Tristram Shandy

Full Text

Chapter 3.XLV.

Full Text Chapter 3.XLV.

Chapter 3.XLV.

When my father had danced his white bear backwards and forwards through half a dozen pages, he closed the book for good an' all,—and in a kind of triumph redelivered it into Trim's hand, with a nod to lay it upon the 'scrutoire, where he found it.—Tristram, said he, shall be made to conjugate every word in the dictionary, backwards and forwards the same way;—every word, Yorick, by this means, you see, is converted into a thesis or an hypothesis;—every thesis and hypothesis have an off-spring of propositions;—and each proposition has its own consequences and conclusions; every one of which leads the mind on again, into fresh tracks of enquiries and doubtings.—The force of this engine, added my father, is incredible in opening a child's head.—'Tis enough, brother Shandy, cried my uncle Toby, to burst it into a thousand splinters.—

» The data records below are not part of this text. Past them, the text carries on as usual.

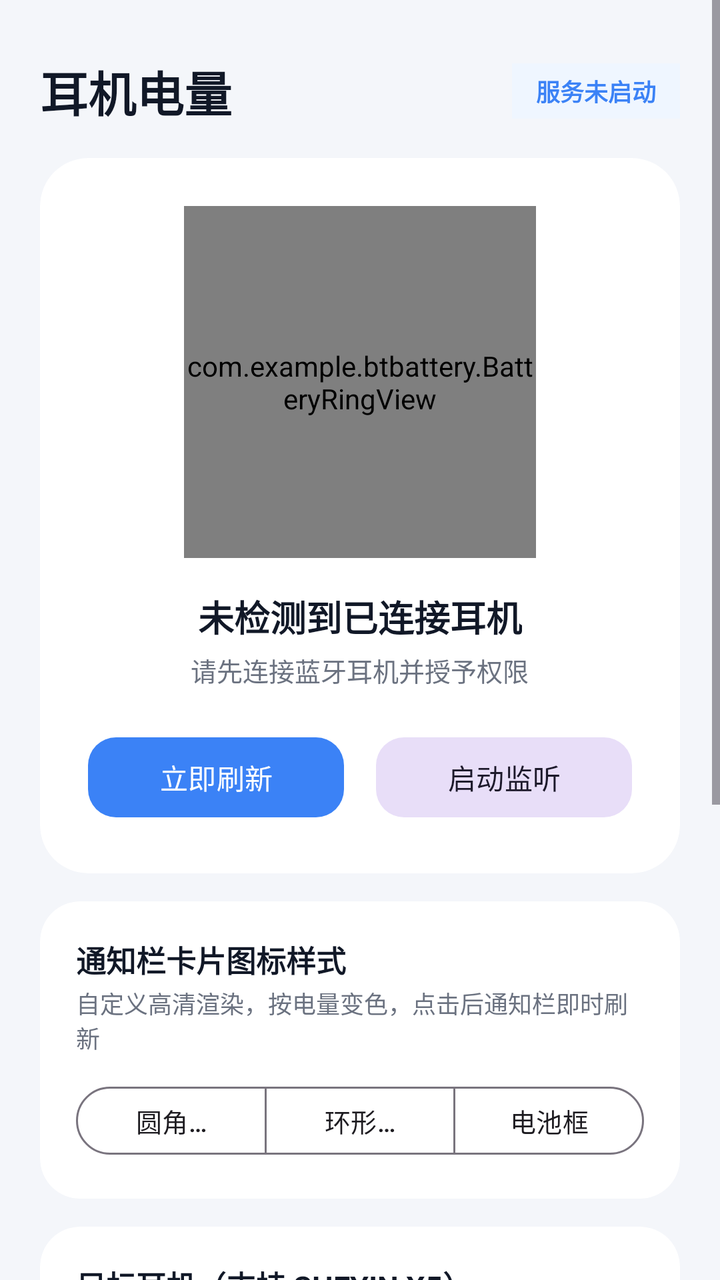
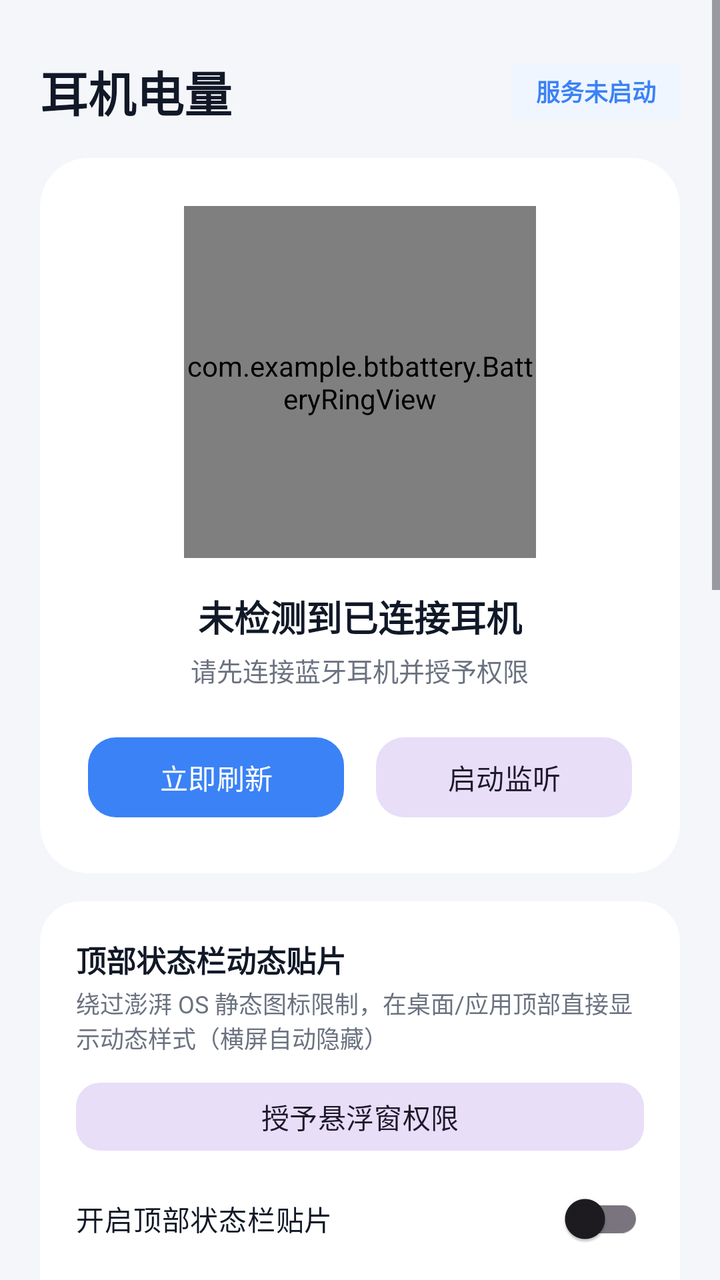

An Android layout rendered at two revisions. The XML below is the earlier revision; the diff shows what the commit changed to produce the second picture.
<!-- AndroidManifest.xml: application theme Theme.BtBattery -->
<!-- res/layout/activity_main.xml -->
<?xml version="1.0" encoding="utf-8"?>
<ScrollView xmlns:android="http://schemas.android.com/apk/res/android"
    xmlns:app="http://schemas.android.com/apk/res-auto"
    android:layout_width="match_parent"
    android:layout_height="match_parent"
    android:background="@color/bg_page"
    android:fillViewport="true">

    <LinearLayout
        android:layout_width="match_parent"
        android:layout_height="wrap_content"
        android:orientation="vertical"
        android:padding="20dp">

        <LinearLayout
            android:layout_width="match_parent"
            android:layout_height="wrap_content"
            android:gravity="center_vertical"
            android:orientation="horizontal"
            android:paddingTop="8dp"
            android:paddingBottom="16dp">

            <TextView
                android:layout_width="0dp"
                android:layout_height="wrap_content"
                android:layout_weight="1"
                android:text="耳机电量"
                android:textColor="@color/text_primary"
                android:textSize="24sp"
                android:textStyle="bold" />

            <TextView
                android:id="@+id/tvServiceBadge"
                android:layout_width="wrap_content"
                android:layout_height="wrap_content"
                android:background="@color/accent_soft"
                android:paddingHorizontal="12dp"
                android:paddingVertical="5dp"
                android:text="服务未启动"
                android:textColor="@color/accent_blue"
                android:textSize="12sp"
                android:textStyle="bold" />
        </LinearLayout>

        
        <com.google.android.material.card.MaterialCardView
            android:layout_width="match_parent"
            android:layout_height="wrap_content"
            app:cardBackgroundColor="@color/bg_card"
            app:cardCornerRadius="24dp"
            app:cardElevation="0dp"
            app:strokeWidth="0dp">

            <LinearLayout
                android:layout_width="match_parent"
                android:layout_height="wrap_content"
                android:gravity="center_horizontal"
                android:orientation="vertical"
                android:padding="24dp">

                <com.example.btbattery.BatteryRingView
                    android:id="@+id/batteryRing"
                    android:layout_width="176dp"
                    android:layout_height="176dp" />

                <TextView
                    android:id="@+id/tvDeviceName"
                    android:layout_width="wrap_content"
                    android:layout_height="wrap_content"
                    android:layout_marginTop="16dp"
                    android:text="未检测到已连接耳机"
                    android:textColor="@color/text_primary"
                    android:textSize="18sp"
                    android:textStyle="bold" />

                <TextView
                    android:id="@+id/tvDeviceSub"
                    android:layout_width="wrap_content"
                    android:layout_height="wrap_content"
                    android:layout_marginTop="4dp"
                    android:text="请先连接蓝牙耳机并授予权限"
                    android:textColor="@color/text_secondary"
                    android:textSize="13sp" />

                <LinearLayout
                    android:layout_width="match_parent"
                    android:layout_height="wrap_content"
                    android:layout_marginTop="20dp"
                    android:orientation="horizontal">

                    <com.google.android.material.button.MaterialButton
                        android:id="@+id/btnRefresh"
                        android:layout_width="0dp"
                        android:layout_height="48dp"
                        android:layout_marginEnd="8dp"
                        android:layout_weight="1"
                        android:text="立即刷新"
                        app:cornerRadius="14dp" />

                    <com.google.android.material.button.MaterialButton
                        android:id="@+id/btnToggleService"
                        style="@style/Widget.Material3.Button.TonalButton"
                        android:layout_width="0dp"
                        android:layout_height="48dp"
                        android:layout_marginStart="8dp"
                        android:layout_weight="1"
                        android:text="启动监听"
                        app:cornerRadius="14dp" />
                </LinearLayout>
            </LinearLayout>
        </com.google.android.material.card.MaterialCardView>

        
        <com.google.android.material.card.MaterialCardView
            android:layout_width="match_parent"
            android:layout_height="wrap_content"
            android:layout_marginTop="14dp"
            app:cardBackgroundColor="@color/bg_card"
            app:cardCornerRadius="20dp"
            app:cardElevation="0dp"
            app:strokeWidth="0dp">

            <LinearLayout
                android:layout_width="match_parent"
                android:layout_height="wrap_content"
                android:orientation="vertical"
                android:padding="18dp">

                <TextView
                    android:layout_width="wrap_content"
                    android:layout_height="wrap_content"
                    android:text="通知栏卡片图标样式"
                    android:textColor="@color/text_primary"
                    android:textSize="15sp"
                    android:textStyle="bold" />

                <TextView
                    android:layout_width="wrap_content"
                    android:layout_height="wrap_content"
                    android:layout_marginTop="2dp"
                    android:text="自定义高清渲染，按电量变色，点击后通知栏即时刷新"
                    android:textColor="@color/text_secondary"
                    android:textSize="12sp" />

                <com.google.android.material.button.MaterialButtonToggleGroup
                    android:id="@+id/toggleIconStyle"
                    android:layout_width="match_parent"
                    android:layout_height="wrap_content"
                    android:layout_marginTop="12dp"
                    app:selectionRequired="true"
                    app:singleSelection="true">

                    <com.google.android.material.button.MaterialButton
                        android:id="@+id/btnStyleBadge"
                        style="@style/Widget.Material3.Button.OutlinedButton"
                        android:layout_width="0dp"
                        android:layout_height="42dp"
                        android:layout_weight="1"
                        android:text="圆角徽章"
                        android:textSize="13sp" />

                    <com.google.android.material.button.MaterialButton
                        android:id="@+id/btnStyleRing"
                        style="@style/Widget.Material3.Button.OutlinedButton"
                        android:layout_width="0dp"
                        android:layout_height="42dp"
                        android:layout_weight="1"
                        android:text="环形仪表"
                        android:textSize="13sp" />

                    <com.google.android.material.button.MaterialButton
                        android:id="@+id/btnStyleBattery"
                        style="@style/Widget.Material3.Button.OutlinedButton"
                        android:layout_width="0dp"
                        android:layout_height="42dp"
                        android:layout_weight="1"
                        android:text="电池框"
                        android:textSize="13sp" />
                </com.google.android.material.button.MaterialButtonToggleGroup>
            </LinearLayout>
        </com.google.android.material.card.MaterialCardView>

        
        <com.google.android.material.card.MaterialCardView
            android:layout_width="match_parent"
            android:layout_height="wrap_content"
            android:layout_marginTop="14dp"
            app:cardBackgroundColor="@color/bg_card"
            app:cardCornerRadius="20dp"
            app:cardElevation="0dp"
            app:strokeWidth="0dp">

            <LinearLayout
                android:layout_width="match_parent"
                android:layout_height="wrap_content"
                android:orientation="vertical"
                android:padding="18dp">

                <TextView
                    android:layout_width="wrap_content"
                    android:layout_height="wrap_content"
                    android:text="目标耳机（支持 SHEYIN X5）"
                    android:textColor="@color/text_primary"
                    android:textSize="15sp"
                    android:textStyle="bold" />

                <TextView
                    android:layout_width="wrap_content"
                    android:layout_height="wrap_content"
                    android:layout_marginTop="2dp"
                    android:text="默认自动识别当前连接的耳机，也可点击锁定特定设备"
                    android:textColor="@color/text_secondary"
                    android:textSize="12sp" />

                <com.google.android.material.chip.ChipGroup
                    android:id="@+id/chipGroupDevices"
                    android:layout_width="match_parent"
                    android:layout_height="wrap_content"
                    android:layout_marginTop="10dp"
                    app:selectionRequired="true"
                    app:singleSelection="true" />
            </LinearLayout>
        </com.google.android.material.card.MaterialCardView>

        
        <com.google.android.material.card.MaterialCardView
            android:layout_width="match_parent"
            android:layout_height="wrap_content"
            android:layout_marginTop="14dp"
            app:cardBackgroundColor="@color/bg_card"
            app:cardCornerRadius="20dp"
            app:cardElevation="0dp"
            app:strokeWidth="0dp">

            <LinearLayout
                android:layout_width="match_parent"
                android:layout_height="wrap_content"
                android:orientation="vertical"
                android:padding="18dp">

                <TextView
                    android:layout_width="wrap_content"
                    android:layout_height="wrap_content"
                    android:text="设备检测诊断"
                    android:textColor="@color/text_primary"
                    android:textSize="15sp"
                    android:textStyle="bold" />

                <TextView
                    android:id="@+id/tvDeviceLog"
                    android:layout_width="match_parent"
                    android:layout_height="wrap_content"
                    android:layout_marginTop="8dp"
                    android:lineSpacingExtra="4dp"
                    android:text="暂无检测记录"
                    android:textColor="@color/text_secondary"
                    android:textSize="12sp" />
            </LinearLayout>
        </com.google.android.material.card.MaterialCardView>

        
        <com.google.android.material.card.MaterialCardView
            android:layout_width="match_parent"
            android:layout_height="wrap_content"
            android:layout_marginTop="14dp"
            android:layout_marginBottom="16dp"
            app:cardBackgroundColor="@color/bg_card"
            app:cardCornerRadius="20dp"
            app:cardElevation="0dp"
            app:strokeWidth="0dp">

            <LinearLayout
                android:layout_width="match_parent"
                android:layout_height="wrap_content"
                android:orientation="vertical"
                android:padding="18dp">

                <TextView
                    android:layout_width="wrap_content"
                    android:layout_height="wrap_content"
                    android:text="澎湃 OS 快捷配置"
                    android:textColor="@color/text_primary"
                    android:textSize="15sp"
                    android:textStyle="bold" />

                <TextView
                    android:layout_width="wrap_content"
                    android:layout_height="wrap_content"
                    android:layout_marginTop="4dp"
                    android:text="后台常驻需开启自启动+省电无限制；如需顶部状态栏左上角显示数字，请把系统通知样式切换为「原生」"
                    android:textColor="@color/text_secondary"
                    android:textSize="12sp" />

                <LinearLayout
                    android:layout_width="match_parent"
                    android:layout_height="wrap_content"
                    android:layout_marginTop="12dp"
                    android:orientation="horizontal">

                    <com.google.android.material.button.MaterialButton
                        android:id="@+id/btnNotifySetting"
                        style="@style/Widget.Material3.Button.OutlinedButton"
                        android:layout_width="0dp"
                        android:layout_height="44dp"
                        android:layout_marginEnd="8dp"
                        android:layout_weight="1"
                        android:text="通知设置"
                        app:cornerRadius="12dp" />

                    <com.google.android.material.button.MaterialButton
                        android:id="@+id/btnAppInfo"
                        style="@style/Widget.Material3.Button.OutlinedButton"
                        android:layout_width="0dp"
                        android:layout_height="44dp"
                        android:layout_marginStart="8dp"
                        android:layout_weight="1"
                        android:text="自启动/省电"
                        app:cornerRadius="12dp" />
                </LinearLayout>
            </LinearLayout>
        </com.google.android.material.card.MaterialCardView>

    </LinearLayout>
</ScrollView>
<!-- resources referenced by this layout -->
<resources>
  <color name="accent_blue">#3B82F6</color>
  <color name="accent_soft">#EFF6FF</color>
  <color name="bg_card">#FFFFFF</color>
  <color name="bg_page">#F4F6FA</color>
  <color name="text_primary">#111827</color>
  <color name="text_secondary">#6B7280</color>
  <style name="Theme.BtBattery" parent="Theme.Material3.DayNight.NoActionBar">
          <item name="colorPrimary">@color/accent_blue</item>
          <item name="android:statusBarColor">@color/bg_page</item>
          <item name="android:navigationBarColor">@color/bg_page</item>
      </style>
</resources>

<!-- the commit's change to res/layout/activity_main.xml (unified diff, before → after) -->
@@ -129,7 +129,7 @@
                 <TextView
                     android:layout_width="wrap_content"
                     android:layout_height="wrap_content"
-                    android:text="通知栏卡片图标样式"
+                    android:text="顶部状态栏动态贴片"
                     android:textColor="@color/text_primary"
                     android:textSize="15sp"
                     android:textStyle="bold" />
@@ -138,9 +138,106 @@
                     android:layout_width="wrap_content"
                     android:layout_height="wrap_content"
                     android:layout_marginTop="2dp"
-                    android:text="自定义高清渲染，按电量变色，点击后通知栏即时刷新"
-                    android:textColor="@color/text_secondary"
-                    android:textSize="12sp" />
+                    android:text="绕过澎湃 OS 静态图标限制，在桌面/应用顶部直接显示动态样式（横屏自动隐藏）"
+                    android:textColor="@color/text_secondary"
+                    android:textSize="12sp" />
+
+                <com.google.android.material.button.MaterialButton
+                    android:id="@+id/btnOverlayPerm"
+                    style="@style/Widget.Material3.Button.TonalButton"
+                    android:layout_width="match_parent"
+                    android:layout_height="42dp"
+                    android:layout_marginTop="10dp"
+                    android:text="授予悬浮窗权限"
+                    app:cornerRadius="12dp" />
+
+                <com.google.android.material.switchmaterial.SwitchMaterial
+                    android:id="@+id/switchOverlay"
+                    android:layout_width="match_parent"
+                    android:layout_height="wrap_content"
+                    android:layout_marginTop="6dp"
+                    android:text="开启顶部状态栏贴片"
+                    android:textColor="@color/text_primary"
+                    android:textSize="14sp" />
+
+                <com.google.android.material.switchmaterial.SwitchMaterial
+                    android:id="@+id/switchPreview"
+                    android:layout_width="match_parent"
+                    android:layout_height="wrap_content"
+                    android:text="未连耳机时显示测试图标（方便对位）"
+                    android:textColor="@color/text_secondary"
+                    android:textSize="13sp" />
+
+                <TextView
+                    android:id="@+id/tvOverlayX"
+                    android:layout_width="wrap_content"
+                    android:layout_height="wrap_content"
+                    android:layout_marginTop="8dp"
+                    android:text="水平位置 X：64 dp"
+                    android:textColor="@color/text_secondary"
+                    android:textSize="12sp" />
+
+                <SeekBar
+                    android:id="@+id/seekOverlayX"
+                    android:layout_width="match_parent"
+                    android:layout_height="wrap_content"
+                    android:max="320" />
+
+                <TextView
+                    android:id="@+id/tvOverlayY"
+                    android:layout_width="wrap_content"
+                    android:layout_height="wrap_content"
+                    android:layout_marginTop="6dp"
+                    android:text="垂直位置 Y：12 dp"
+                    android:textColor="@color/text_secondary"
+                    android:textSize="12sp" />
+
+                <SeekBar
+                    android:id="@+id/seekOverlayY"
+                    android:layout_width="match_parent"
+                    android:layout_height="wrap_content"
+                    android:max="56" />
+
+                <TextView
+                    android:id="@+id/tvOverlaySize"
+                    android:layout_width="wrap_content"
+                    android:layout_height="wrap_content"
+                    android:layout_marginTop="6dp"
+                    android:text="图标大小：20 dp"
+                    android:textColor="@color/text_secondary"
+                    android:textSize="12sp" />
+
+                <SeekBar
+                    android:id="@+id/seekOverlaySize"
+                    android:layout_width="match_parent"
+                    android:layout_height="wrap_content"
+                    android:max="18" />
+            </LinearLayout>
+        </com.google.android.material.card.MaterialCardView>
+
+        
+        <com.google.android.material.card.MaterialCardView
+            android:layout_width="match_parent"
+            android:layout_height="wrap_content"
+            android:layout_marginTop="14dp"
+            app:cardBackgroundColor="@color/bg_card"
+            app:cardCornerRadius="20dp"
+            app:cardElevation="0dp"
+            app:strokeWidth="0dp">
+
+            <LinearLayout
+                android:layout_width="match_parent"
+                android:layout_height="wrap_content"
+                android:orientation="vertical"
+                android:padding="18dp">
+
+                <TextView
+                    android:layout_width="wrap_content"
+                    android:layout_height="wrap_content"
+                    android:text="图标样式（顶部与通知栏同步）"
+                    android:textColor="@color/text_primary"
+                    android:textSize="15sp"
+                    android:textStyle="bold" />
 
                 <com.google.android.material.button.MaterialButtonToggleGroup
                     android:id="@+id/toggleIconStyle"
@@ -278,7 +375,7 @@
                 <TextView
                     android:layout_width="wrap_content"
                     android:layout_height="wrap_content"
-                    android:text="澎湃 OS 快捷配置"
+                    android:text="隐藏蓝色耳机图标"
                     android:textColor="@color/text_primary"
                     android:textSize="15sp"
                     android:textStyle="bold" />
@@ -287,7 +384,7 @@
                     android:layout_width="wrap_content"
                     android:layout_height="wrap_content"
                     android:layout_marginTop="4dp"
-                    android:text="后台常驻需开启自启动+省电无限制；如需顶部状态栏左上角显示数字，请把系统通知样式切换为「原生」"
+                    android:text="点击「通知设置」关闭「通知图标」即可去掉顶部蓝标；若连下拉栏卡片都不要，直接关掉「允许通知」（顶部贴片照常运行）。"
                     android:textColor="@color/text_secondary"
                     android:textSize="12sp" />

I presume, said Yorick, smiling,—it must be owing to this,—(for let logicians say what they will, it is not to be accounted for sufficiently from the bare use of the ten predicaments)—That the famous Vincent Quirino, amongst the many other astonishing feats of his childhood, of which the Cardinal Bembo has given the world so exact a story,—should be able to paste up in the public schools at Rome, so early as in the eighth year of his age, no less than four thousand five hundred and fifty different theses, upon the most abstruse points of the most abstruse theology;—and to defend and maintain them in such sort, as to cramp and dumbfound his opponents.—What is that, cried my father, to what is told us of Alphonsus Tostatus, who, almost in his nurse's arms, learned all the sciences and liberal arts without being taught any one of them?—What shall we say of the great Piereskius?—That's the very man, cried my uncle Toby, I once told you of, brother Shandy, who walked a matter of five hundred miles, reckoning from Paris to Shevling, and from Shevling back again, merely to see Stevinus's flying chariot.—He was a very great man! added my uncle Toby (meaning Stevinus)—He was so, brother Toby, said my father (meaning Piereskius)—and had multiplied his ideas so fast, and increased his knowledge to such a prodigious stock, that, if we may give credit to an anecdote concerning him, which we cannot withhold here, without shaking the authority of all anecdotes whatever—at seven years of age, his father committed entirely to his care the education of his younger brother, a boy of five years old,—with the sole management of all his concerns.—Was the father as wise as the son? quoth my uncle Toby:—I should think not, said Yorick:—But what are these, continued my father—(breaking out in a kind of enthusiasm)—what are these, to those prodigies of childhood in Grotius, Scioppius, Heinsius, Politian, Pascal, Joseph Scaliger, Ferdinand de Cordoue, and others—some of which left off their substantial forms at nine years old, or sooner, and went on reasoning without them;—others went through their classics at seven;—wrote tragedies at eight;—Ferdinand de Cordoue was so wise at nine,—'twas thought the Devil was in him;—and at Venice gave such proofs of his knowledge and goodness, that the monks imagined he was Antichrist, or nothing.—Others were masters of fourteen languages at ten,—finished the course of their rhetoric, poetry, logic, and ethics, at eleven,—put forth their commentaries upon Servius and Martianus Capella at twelve,—and at thirteen received their degrees in philosophy, laws, and divinity:—but you forget the great Lipsius, quoth Yorick, who composed a work (Nous aurions quelque interet, says Baillet, de montrer qu'il n'a rien de ridicule s'il etoit veritable, au moins dans le sens enigmatique que Nicius Erythraeus a ta he de lui donner. Cet auteur dit que pour comprendre comme Lipse, il a pu composer un ouvrage le premier jour de sa vie, il faut s'imaginer, que ce premier jour n'est pas celui de sa naissance charnelle, mais celui au quel il a commence d'user de la raison; il veut que c'ait ete a l'age de neuf ans; et il nous veut persuader que ce fut en cet age, que Lipse fit un poeme.—Le tour est ingenieux, &c. &c.) the day he was born:—They should have wiped it up, said my uncle Toby, and said no more about it.